▸ **Recorded data**:
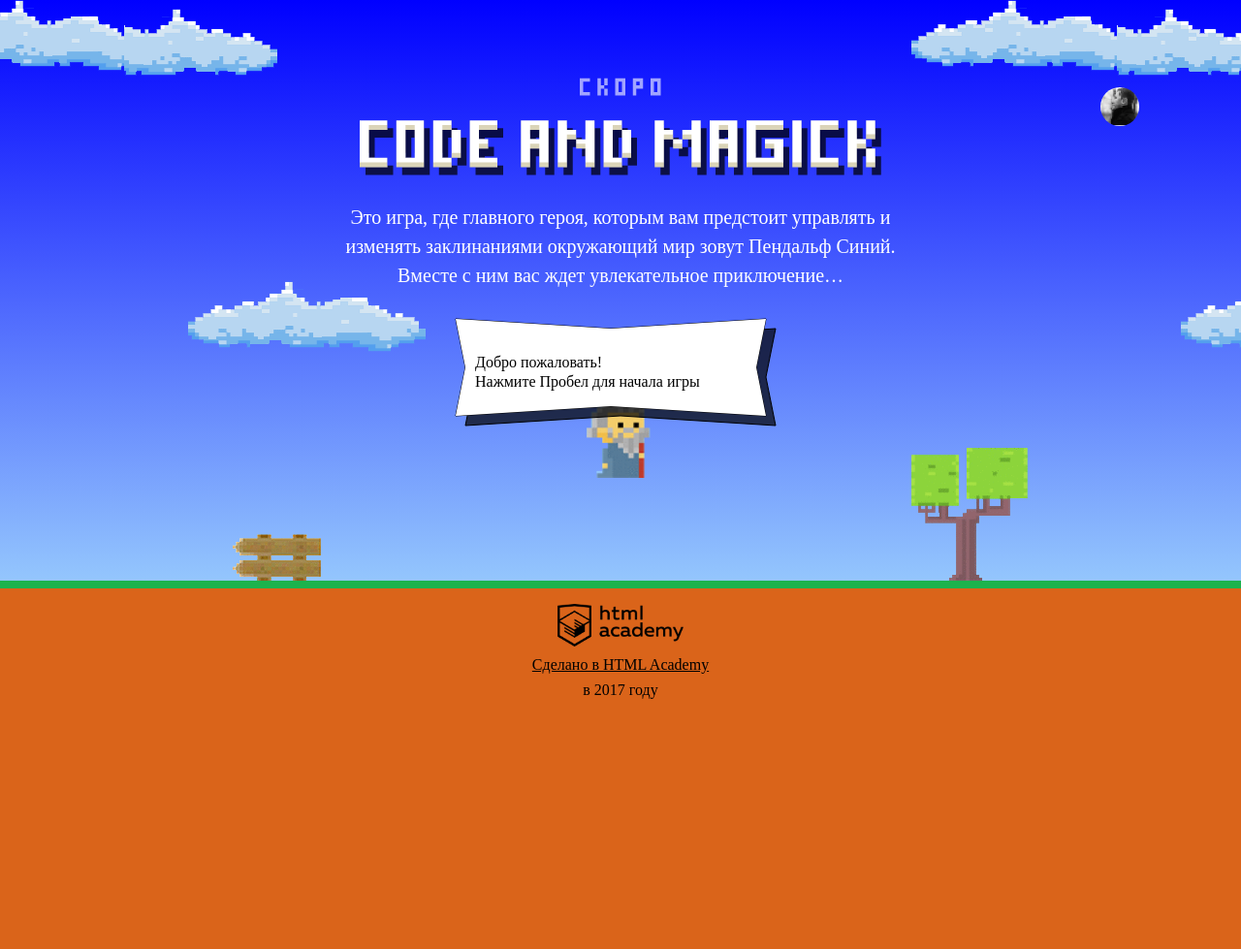
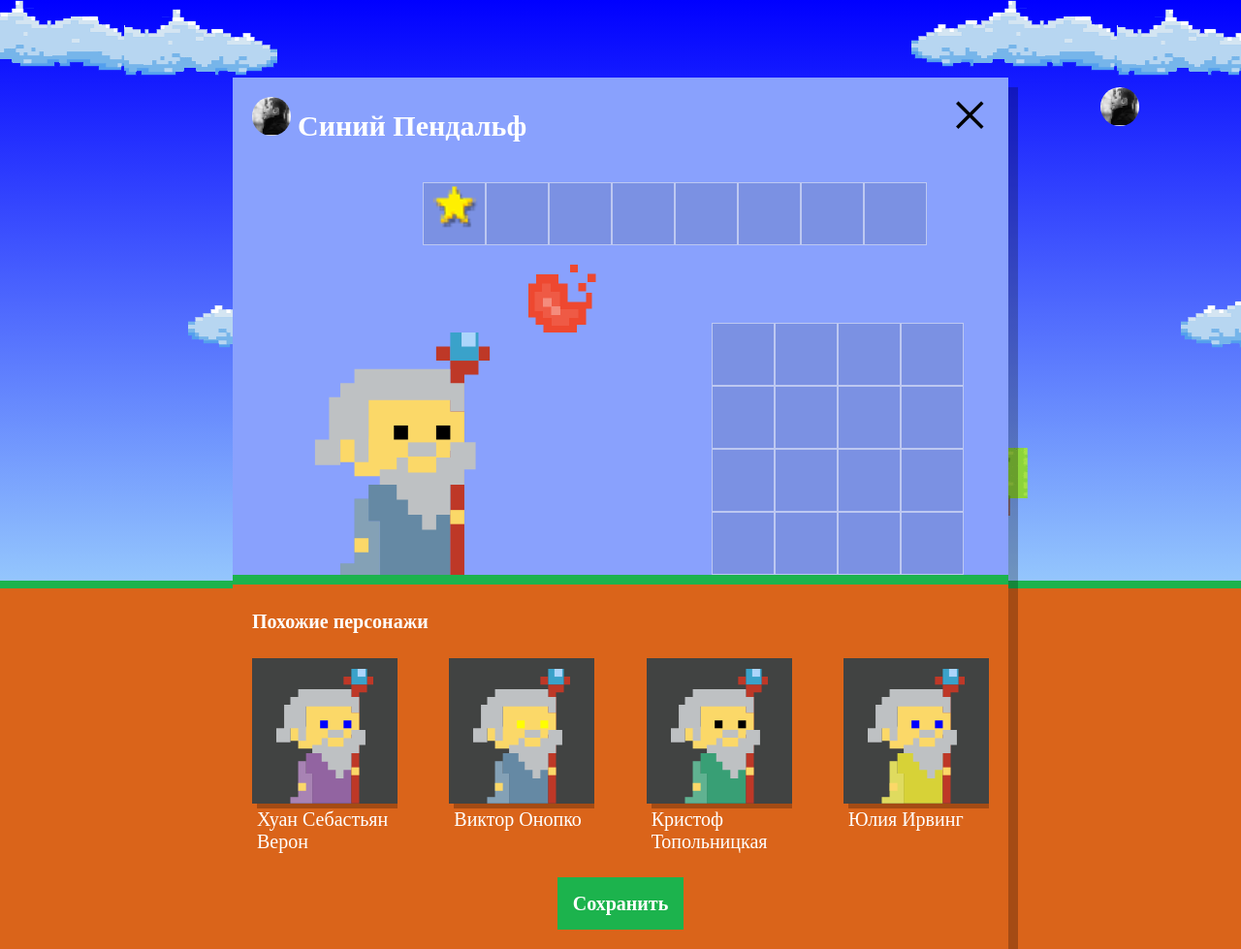
Before and after one commit to ventosae/775623-code-and-magick, a website: page index.html in a window 1280 px wide. Shown: the whole page at 97% size. Before the commit the page ends 800 px from the top, so only its background shows below. Drawn offline with Linux system fonts and the light colour scheme; a web font is replaced by a local one.

Commit message:
Module3-Task1 Finished

```diff
--- a/index.html
+++ b/index.html
@@ -200,5 +200,6 @@ var getWizardY = function (height) {
 </script>
 <script src="js/game.js"></script>
 <script src="js/stat.js"></script>
+<script src="js/setup.js"></script>
 </body>
 </html>
--- /dev/null
+++ b/js/setup.js
@@ -0,0 +1,58 @@
+'use strict';
+
+var NUMBER_OF_WITCHERS = 4;
+
+// Создаем массив характеристик
+var names = ['Иван', 'Хуан Себастьян', 'Мария', 'Кристоф', 'Виктор', 'Юлия', 'Люпита', 'Вашингтон'];
+var surnames = ['да Марья', 'Верон', 'Мирабелла', 'Вальц', 'Онопко', 'Топольницкая', 'Нионго', 'Ирвинг'];
+var coatColor = ['rgb(101, 137, 164)', 'rgb(241, 43, 107)', 'rgb(146, 100, 161)', 'rgb(56, 159, 117)', 'rgb(215, 210, 55)', 'rgb(0, 0, 0)'];
+var eyesColor = ['black', 'red', 'blue', 'yellow', 'green'];
+
+// Пишем рандомизатор
+var getRandomElement = function (variable) {
+  return variable[Math.floor(Math.random() * (variable.length))];
+};
+
+// Убераем скрывающие классы
+var removeClass = function (element, classToRemove) {
+  document.querySelector(element).classList.remove(classToRemove);
+};
+
+// Создаем случайного волшебника
+var randomWitcher = function () {
+  var witcher = {};
+  witcher.name = getRandomElement(names) + ' ' + getRandomElement(surnames);
+  witcher.coatColor = getRandomElement(coatColor);
+  witcher.eyesColor = getRandomElement(eyesColor);
+  return witcher;
+};
+
+// Добовляем DOM элемент на основании объекта
+var createWitcher = function (witcherData) {
+  var fragment = document.createDocumentFragment();
+  var witchersTemplate = document.querySelector('#similar-wizard-template').content.querySelector('.setup-similar-item');
+  var withchersInfo = witchersTemplate.cloneNode(true);
+  withchersInfo.querySelector('.setup-similar-label').textContent = witcherData.name;
+  withchersInfo.querySelector('.wizard-coat').style.fill = witcherData.coatColor;
+  withchersInfo.querySelector('.wizard-eyes').style.fill = witcherData.eyesColor;
+  return fragment.appendChild(withchersInfo);
+};
+
+// Делаем функцию заполнения блока DOM элементами
+var appendWitcher = function (witcher) {
+  var withchersList = document.querySelector('.setup-similar-list');
+  withchersList.appendChild(witcher);
+};
+
+// Создаем и добовляем волшебников
+var addWitchers = function (witcherNumber) {
+  removeClass('.setup', 'hidden');
+  for (var i = 0; i < witcherNumber; i++) {
+    var witcherElements = randomWitcher();
+    var witcherDom = createWitcher(witcherElements);
+    appendWitcher(witcherDom);
+  }
+  removeClass('.setup-similar', 'hidden');
+};
+
+addWitchers(NUMBER_OF_WITCHERS);
```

▸ **What needs to be done**: Wherever the word "eyesColor" shows up in the material, copy the line it is on.

▸ **Solved problem**:
+var eyesColor = ['black', 'red', 'blue', 'yellow', 'green'];
+  witcher.eyesColor = getRandomElement(eyesColor);
+  withchersInfo.querySelector('.wizard-eyes').style.fill = witcherData.eyesColor;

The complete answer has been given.